City Manager Rock says he wouldn't be surprised to find out that the city had sprayed the land at some point to protect its adjoining property. "I can't address what maps drawn in the '80s might have shown, but that certainly wouldn't turn the property into public property," he says.
And Kehr's complaint that he was misinformed? "It's hard to respond to something like that," Rock says. "Every map and zoning document we currently have shows it's private property. I can't understand why anybody at the city would identify this as open space."
Since neighbors learned of Spensley's purchase last spring, they've leapt into action with petitions, proposals for conservation easements, and other strategies. The Audubon Society of Greater Denver has weighed in, declaring that the parcel has "considerable value" as a wildlife corridor. But even assuming a willing seller and an available pot of open-space funds -- two big ifs -- the price of the property keeps getting higher.
Todd says he originally intended to develop "some sort of senior empty-nester product" on the land, but he's also had discussions with residents about a possible open-space acquisition -- if they can put together the funds. His price for such a purchase is now many times what Spensley paid for the land less than a year ago.
"I'm not out to tread on somebody's rights or ruin anybody's quality of life," he says. "But I'm a businessperson, and I don't see half a dozen people coming up with a million bucks to acquire three acres of ground. If I do develop the property, I'm probably going to go for the maximum on it because I've had to hassle so much with it."
Todd has complained of minor vandalism on the property and vowed to put up a fence. Shortly after Christmas, he bulldozed an access road onto the land and was slapped with a stop-work order; Rock says he failed to obtain a required permit. (Todd denies that he needed a permit.) To date, he has not submitted a development application or provided soil studies or other information the city requires before he can build on the land.
"He has the right to proceed, and we have the responsibility to watch it very closely and get the best win-win we can," says city councilman Tom Booher.
A few weeks ago, the parcel was placed on the city's priority list for future open-space acquisition. That's no small accomplishment, given that the southwest portion of Lakewood already contains more than 40 percent of the city's open space, while other wards have almost none. But the city also tends to avoid pursuing properties for open space if the owner isn't eager to sell, and the ravine parcel may fall into that category.
"Our hope is that once he finds out the economics of developing his property, he may be interested in finding alternatives," says Don Ferega, president of the Green Mountain Beech Park Association, a local homeowners' group.

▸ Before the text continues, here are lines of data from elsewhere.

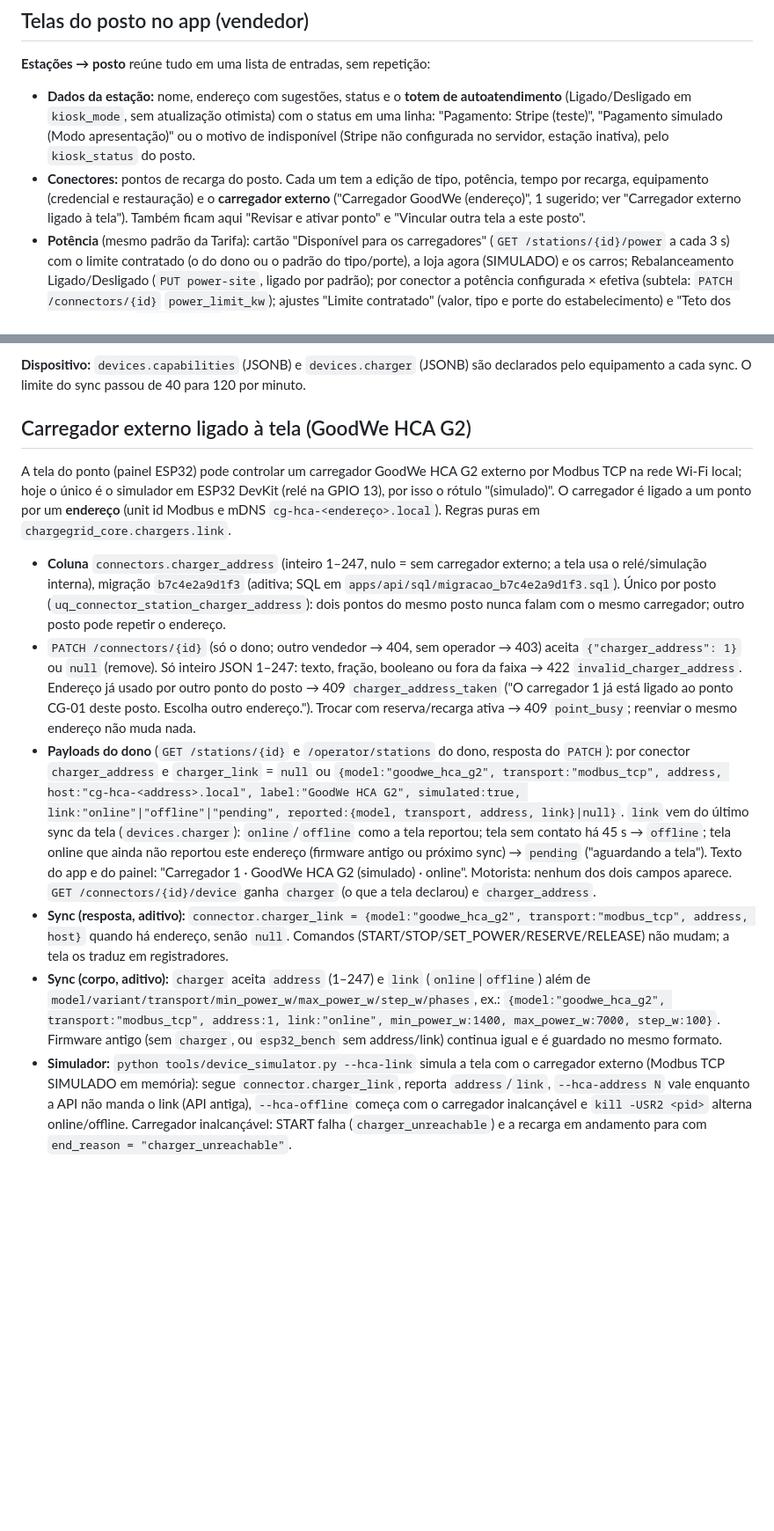
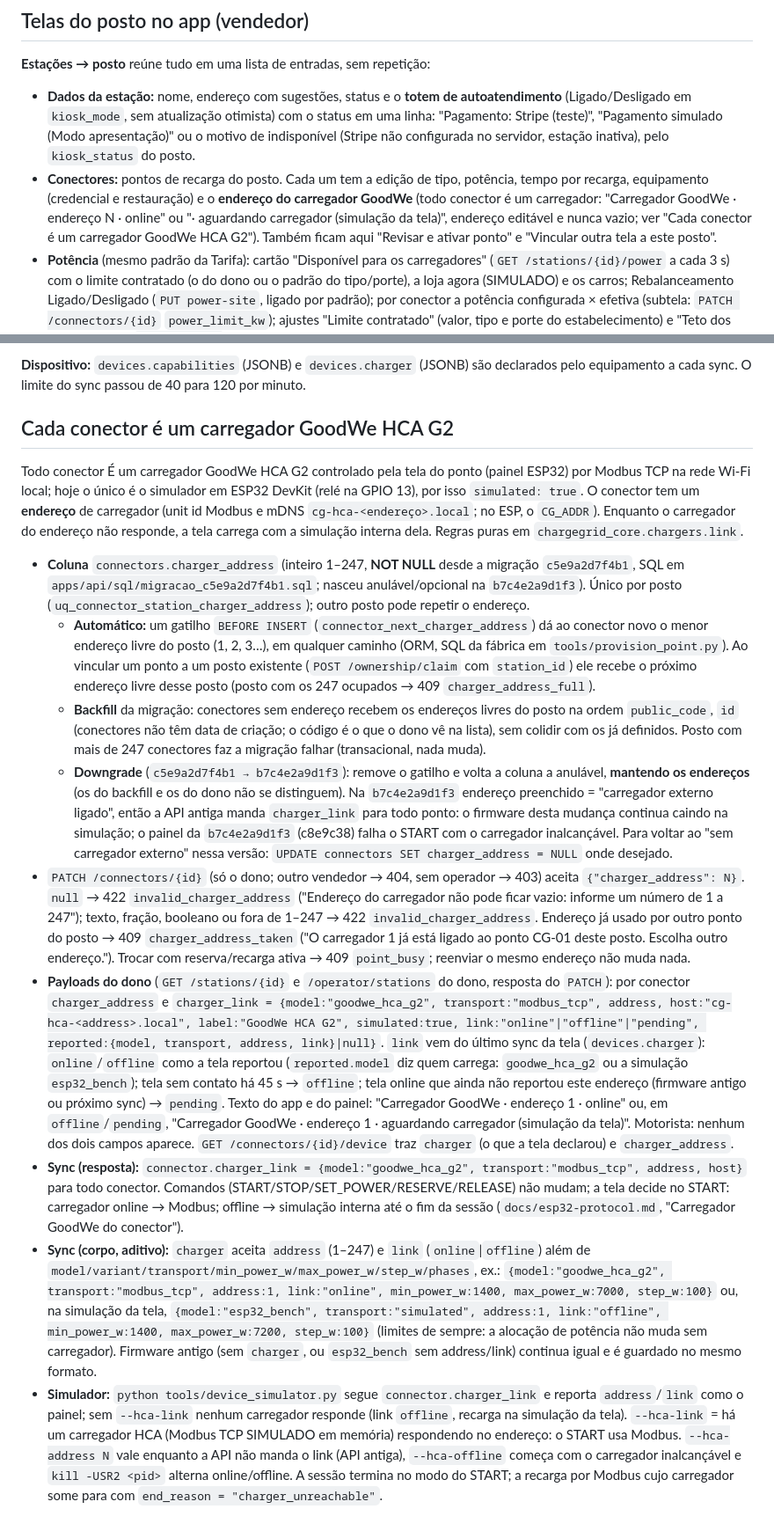
Before and after one commit to DJLIMA1/FIAP-ChargeGridApp-GS1-2026, a Markdown page: docs/api.md, 2 parts joined by grey strips. Shown at 88% size. Drawn GitHub-style; blank space fills up the shorter version.

Commit message:
Docs: each connector is a GoodWe charger (address = the ESP's CG_ADDR, same Wi-Fi as the screen), Modbus vs screen simulation at START, migration c5e9a2d7f4b1

```diff
--- a/docs/api.md
+++ b/docs/api.md
@@ -88,7 +88,7 @@ Migração `a7c2e9d4b6f1` (`apps/api/sql/migracao_a7c2e9d4b6f1.sql`). A tarifaç
 **Estações → posto** reúne tudo em uma lista de entradas, sem repetição:
 
 - **Dados da estação:** nome, endereço com sugestões, status e o **totem de autoatendimento** (Ligado/Desligado em `kiosk_mode`, sem atualização otimista) com o status em uma linha: "Pagamento: Stripe (teste)", "Pagamento simulado (Modo apresentação)" ou o motivo de indisponível (Stripe não configurada no servidor, estação inativa), pelo `kiosk_status` do posto.
-- **Conectores:** pontos de recarga do posto. Cada um tem a edição de tipo, potência, tempo por recarga, equipamento (credencial e restauração) e o **carregador externo** ("Carregador GoodWe (endereço)", 1 sugerido; ver "Carregador externo ligado à tela"). Também ficam aqui "Revisar e ativar ponto" e "Vincular outra tela a este posto".
+- **Conectores:** pontos de recarga do posto. Cada um tem a edição de tipo, potência, tempo por recarga, equipamento (credencial e restauração) e o **endereço do carregador GoodWe** (todo conector é um carregador: "Carregador GoodWe · endereço N · online" ou "· aguardando carregador (simulação da tela)", endereço editável e nunca vazio; ver "Cada conector é um carregador GoodWe HCA G2"). Também ficam aqui "Revisar e ativar ponto" e "Vincular outra tela a este posto".
 - **Potência** (mesmo padrão da Tarifa): cartão "Disponível para os carregadores" (`GET /stations/{id}/power` a cada 3 s) com o limite contratado (o do dono ou o padrão do tipo/porte), a loja agora (SIMULADO) e os carros; Rebalanceamento Ligado/Desligado (`PUT power-site`, ligado por padrão); por conector a potência configurada × efetiva (subtela: `PATCH /connectors/{id}` `power_limit_kw`); ajustes "Limite contratado" (valor, tipo e porte do estabelecimento) e "Teto dos carregadores" (`max_power_kw` e aviso).
 - **Tarifa:** tarifa atual, base e motivo; tarifa base por conector, tarifação por horário, tarifa por demanda e taxa de rotatividade.
 
@@ -355,13 +355,16 @@ Migração `b7d2f4a91c36` (sobre `e5a1c7f3b9d2`), só aditiva. **Ligado por padr
 
 **Dispositivo:** `devices.capabilities` (JSONB) e `devices.charger` (JSONB) são declarados pelo equipamento a cada sync. O limite do sync passou de 40 para 120 por minuto.
 
-## Carregador externo ligado à tela (GoodWe HCA G2)
+## Cada conector é um carregador GoodWe HCA G2
 
-A tela do ponto (painel ESP32) pode controlar um carregador GoodWe HCA G2 externo por Modbus TCP na rede Wi-Fi local; hoje o único é o simulador em ESP32 DevKit (relé na GPIO 13), por isso o rótulo "(simulado)". O carregador é ligado a um ponto por um **endereço** (unit id Modbus e mDNS `cg-hca-<endereço>.local`). Regras puras em `chargegrid_core.chargers.link`.
+Todo conector É um carregador GoodWe HCA G2 controlado pela tela do ponto (painel ESP32) por Modbus TCP na rede Wi-Fi local; hoje o único é o simulador em ESP32 DevKit (relé na GPIO 13), por isso `simulated: true`. O conector tem um **endereço** de carregador (unit id Modbus e mDNS `cg-hca-<endereço>.local`; no ESP, o `CG_ADDR`). Enquanto o carregador do endereço não responde, a tela carrega com a simulação interna dela. Regras puras em `chargegrid_core.chargers.link`.
 
-- **Coluna** `connectors.charger_address` (inteiro 1–247, nulo = sem carregador externo; a tela usa o relé/simulação interna), migração `b7c4e2a9d1f3` (aditiva; SQL em `apps/api/sql/migracao_b7c4e2a9d1f3.sql`). Único por posto (`uq_connector_station_charger_address`): dois pontos do mesmo posto nunca falam com o mesmo carregador; outro posto pode repetir o endereço.
-- `PATCH /connectors/{id}` (só o dono; outro vendedor → 404, sem operador → 403) aceita `{"charger_address": 1}` ou `null` (remove). Só inteiro JSON 1–247: texto, fração, booleano ou fora da faixa → 422 `invalid_charger_address`. Endereço já usado por outro ponto do posto → 409 `charger_address_taken` ("O carregador 1 já está ligado ao ponto CG-01 deste posto. Escolha outro endereço."). Trocar com reserva/recarga ativa → 409 `point_busy`; reenviar o mesmo endereço não muda nada.
-- **Payloads do dono** (`GET /stations/{id}` e `/operator/stations` do dono, resposta do `PATCH`): por conector `charger_address` e `charger_link` = `null` ou `{model:"goodwe_hca_g2", transport:"modbus_tcp", address, host:"cg-hca-<address>.local", label:"GoodWe HCA G2", simulated:true, link:"online"|"offline"|"pending", reported:{model, transport, address, link}|null}`. `link` vem do último sync da tela (`devices.charger`): `online`/`offline` como a tela reportou; tela sem contato há 45 s → `offline`; tela online que ainda não reportou este endereço (firmware antigo ou próximo sync) → `pending` ("aguardando a tela"). Texto do app e do painel: "Carregador 1 · GoodWe HCA G2 (simulado) · online". Motorista: nenhum dos dois campos aparece. `GET /connectors/{id}/device` ganha `charger` (o que a tela declarou) e `charger_address`.
-- **Sync (resposta, aditivo):** `connector.charger_link = {model:"goodwe_hca_g2", transport:"modbus_tcp", address, host}` quando há endereço, senão `null`. Comandos (START/STOP/SET_POWER/RESERVE/RELEASE) não mudam; a tela os traduz em registradores.
-- **Sync (corpo, aditivo):** `charger` aceita `address` (1–247) e `link` (`online`|`offline`) além de `model/variant/transport/min_power_w/max_power_w/step_w/phases`, ex.: `{model:"goodwe_hca_g2", transport:"modbus_tcp", address:1, link:"online", min_power_w:1400, max_power_w:7000, step_w:100}`. Firmware antigo (sem `charger`, ou `esp32_bench` sem address/link) continua igual e é guardado no mesmo formato.
-- **Simulador:** `python tools/device_simulator.py --hca-link` simula a tela com o carregador externo (Modbus TCP SIMULADO em memória): segue `connector.charger_link`, reporta `address`/`link`, `--hca-address N` vale enquanto a API não manda o link (API antiga), `--hca-offline` começa com o carregador inalcançável e `kill -USR2 <pid>` alterna online/offline. Carregador inalcançável: START falha (`charger_unreachable`) e a recarga em andamento para com `end_reason = "charger_unreachable"`.
+- **Coluna** `connectors.charger_address` (inteiro 1–247, **NOT NULL** desde a migração `c5e9a2d7f4b1`, SQL em `apps/api/sql/migracao_c5e9a2d7f4b1.sql`; nasceu anulável/opcional na `b7c4e2a9d1f3`). Único por posto (`uq_connector_station_charger_address`); outro posto pode repetir o endereço.
+  - **Automático:** um gatilho `BEFORE INSERT` (`connector_next_charger_address`) dá ao conector novo o menor endereço livre do posto (1, 2, 3…), em qualquer caminho (ORM, SQL da fábrica em `tools/provision_point.py`). Ao vincular um ponto a um posto existente (`POST /ownership/claim` com `station_id`) ele recebe o próximo endereço livre desse posto (posto com os 247 ocupados → 409 `charger_address_full`).
+  - **Backfill** da migração: conectores sem endereço recebem os endereços livres do posto na ordem `public_code`, `id` (conectores não têm data de criação; o código é o que o dono vê na lista), sem colidir com os já definidos. Posto com mais de 247 conectores faz a migração falhar (transacional, nada muda).
+  - **Downgrade** (`c5e9a2d7f4b1 → b7c4e2a9d1f3`): remove o gatilho e volta a coluna a anulável, **mantendo os endereços** (os do backfill e os do dono não se distinguem). Na `b7c4e2a9d1f3` endereço preenchido = "carregador externo ligado", então a API antiga manda `charger_link` para todo ponto: o firmware desta mudança continua caindo na simulação; o painel da `b7c4e2a9d1f3` (c8e9c38) falha o START com o carregador inalcançável. Para voltar ao "sem carregador externo" nessa versão: `UPDATE connectors SET charger_address = NULL` onde desejado.
+- `PATCH /connectors/{id}` (só o dono; outro vendedor → 404, sem operador → 403) aceita `{"charger_address": N}`. `null` → 422 `invalid_charger_address` ("Endereço do carregador não pode ficar vazio: informe um número de 1 a 247"); texto, fração, booleano ou fora de 1–247 → 422 `invalid_charger_address`. Endereço já usado por outro ponto do posto → 409 `charger_address_taken` ("O carregador 1 já está ligado ao ponto CG-01 deste posto. Escolha outro endereço."). Trocar com reserva/recarga ativa → 409 `point_busy`; reenviar o mesmo endereço não muda nada.
+- **Payloads do dono** (`GET /stations/{id}` e `/operator/stations` do dono, resposta do `PATCH`): por conector `charger_address` e `charger_link = {model:"goodwe_hca_g2", transport:"modbus_tcp", address, host:"cg-hca-<address>.local", label:"GoodWe HCA G2", simulated:true, link:"online"|"offline"|"pending", reported:{model, transport, address, link}|null}`. `link` vem do último sync da tela (`devices.charger`): `online`/`offline` como a tela reportou (`reported.model` diz quem carrega: `goodwe_hca_g2` ou a simulação `esp32_bench`); tela sem contato há 45 s → `offline`; tela online que ainda não reportou este endereço (firmware antigo ou próximo sync) → `pending`. Texto do app e do painel: "Carregador GoodWe · endereço 1 · online" ou, em `offline`/`pending`, "Carregador GoodWe · endereço 1 · aguardando carregador (simulação da tela)". Motorista: nenhum dos dois campos aparece. `GET /connectors/{id}/device` traz `charger` (o que a tela declarou) e `charger_address`.
+- **Sync (resposta):** `connector.charger_link = {model:"goodwe_hca_g2", transport:"modbus_tcp", address, host}` para todo conector. Comandos (START/STOP/SET_POWER/RESERVE/RELEASE) não mudam; a tela decide no START: carregador online → Modbus; offline → simulação interna até o fim da sessão (`docs/esp32-protocol.md`, "Carregador GoodWe do conector").
+- **Sync (corpo, aditivo):** `charger` aceita `address` (1–247) e `link` (`online`|`offline`) além de `model/variant/transport/min_power_w/max_power_w/step_w/phases`, ex.: `{model:"goodwe_hca_g2", transport:"modbus_tcp", address:1, link:"online", min_power_w:1400, max_power_w:7000, step_w:100}` ou, na simulação da tela, `{model:"esp32_bench", transport:"simulated", address:1, link:"offline", min_power_w:1400, max_power_w:7200, step_w:100}` (limites de sempre: a alocação de potência não muda sem carregador). Firmware antigo (sem `charger`, ou `esp32_bench` sem address/link) continua igual e é guardado no mesmo formato.
+- **Simulador:** `python tools/device_simulator.py` segue `connector.charger_link` e reporta `address`/`link` como o painel; sem `--hca-link` nenhum carregador responde (link `offline`, recarga na simulação da tela). `--hca-link` = há um carregador HCA (Modbus TCP SIMULADO em memória) respondendo no endereço: o START usa Modbus. `--hca-address N` vale enquanto a API não manda o link (API antiga), `--hca-offline` começa com o carregador inalcançável e `kill -USR2 <pid>` alterna online/offline. A sessão termina no modo do START; a recarga por Modbus cujo carregador some para com `end_reason = "charger_unreachable"`.
```
Also changed, not shown: docs/carregador-hca-simulado.md (+11 -9 lines), docs/esp32-protocol.md (+18 -11 lines).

If you like this story, consider signing up for our email newsletters.
SHOW ME HOW
You have successfully signed up for your selected newsletter(s) - please keep an eye on your mailbox, we're movin' in!
But not everyone in Green Mountain is pinning their hopes on what Todd might decide. Bertolli and others are contemplating legal action and have contacted a lawyer to look into the matter. "Unfortunately, the city is reluctant to get embroiled in this mess," says the group's attorney, Mark L. Davis. "But there is a problem here."
Bertolli has placed a large sign of her own ("Save Our Ravine") outside her parents' back door. Recently, Lakewood police officers visited her, asking questions about some surveyor stakes that had been pulled up from Todd's property. Bertolli, who is making a film about the ravine, denied having anything to do with the stakes' disappearance.
"I was like, 'Why are you downloading on me? Should I call my attorney?'" she recalls. "And they said, 'No, no, we're not downloading on you.' After you say the word 'attorney,' everything changes."